Research: nomadic herders

Impacts of nomadic grazing patterns
Researchers: Dr. Clyde Goulden

During the five years of the GEF project, a social anthropologist met two or three times each summer with each of the herder families around Lake Hövsgöl and our work expands this effort. We are continuing to monitor nomad movements, livestock numbers and behavior, and interview families about their livelihoods. Forty to fifty families migrate throughout the valleys on the east side of Lake Hövsgöl, moving their livestock herds to the lower valleys near the lake during the summer, and then moving up the valleys into the warmer (due to thermal inversions) mountainous watershed in the colder months.

Herder interviews consist of obtaining information about numbers and type of livestock, timing and location of seasonal movements throughout the ILTER research valleys, and understanding expenditures and income from selling products. A rider follows one herd's movements each day - tracking with GPS, defining the speed and width of grazing herd, and estimate the total area covered each day. Each herd is followed for a minimum of three days per summer.
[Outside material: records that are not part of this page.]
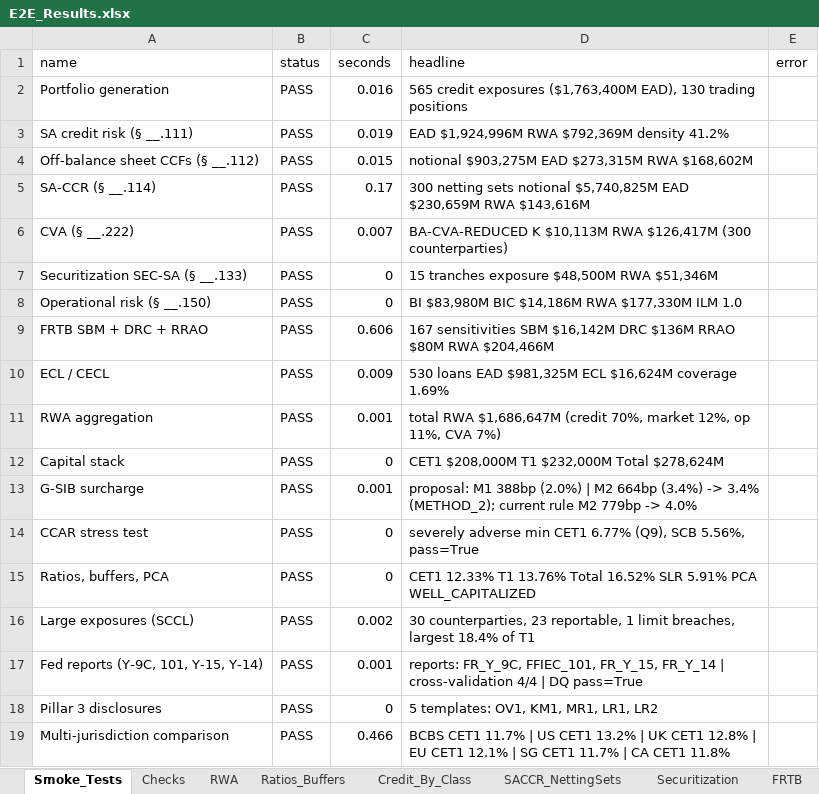
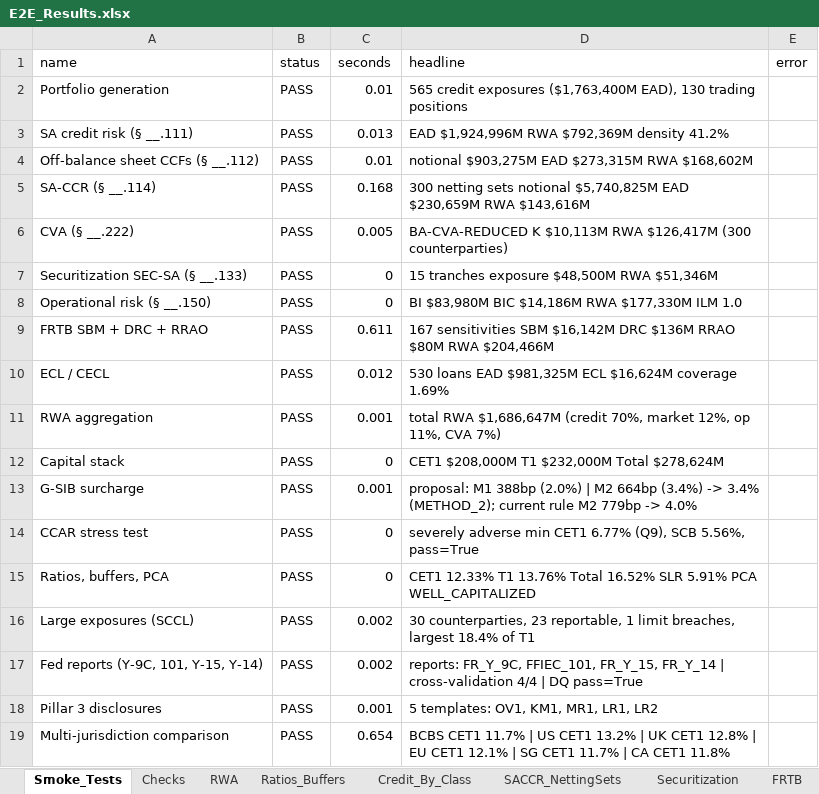
Before and after one commit to ankitjha67/BASEL-III-Endgame, an Excel workbook: output/reports/e2e/E2E_Results.xlsx, sheet Smoke_Tests, drawn as a sheet; values as stored, in another font and other column widths than the file's, no borders; the diff names each change by its address in the sheet, - before the commit and + after, or states it on an @@ line.

```diff
--- a/output/reports/e2e/E2E_Results.xlsx (sheet Smoke_Tests)
+++ b/output/reports/e2e/E2E_Results.xlsx (sheet Smoke_Tests)
-C2 (seconds): 0.016
+C2 (seconds): 0.01
-C3 (seconds): 0.019
+C3 (seconds): 0.013
-C4 (seconds): 0.015
+C4 (seconds): 0.01
-C5 (seconds): 0.17
+C5 (seconds): 0.168
-C6 (seconds): 0.007
+C6 (seconds): 0.005
-C9 (seconds): 0.606
+C9 (seconds): 0.611
-C10 (seconds): 0.009
+C10 (seconds): 0.012
-C17 (seconds): 0.001
+C17 (seconds): 0.002
-C18 (seconds): 0
+C18 (seconds): 0.001
-C19 (seconds): 0.466
+C19 (seconds): 0.654
```
Also changed, not shown: sheet Output_Floor_WhatIf, sheet Jurisdiction_FRTB, sheet Jurisdictions_2027, sheet Jurisdictions_2030, 13 other files.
Because of evidence that the combined effects of nomadic pastoralism and climate change have had a substantial impact on plant cover and productivity, causing degradation of pastures for the nomad's livestock, one goal is to encourage the herders to develop sustainable practices in the context of climate change. As part of this effort, the GEF project published a "Herder Handbook" in Mongolian to inform herders of northern Mongolia of these problems (English version). Our questionnaires follow up on the effectiveness of the Herder Handbook in encouraging sustainable practices.

Other PIRE Mongolia Research Projects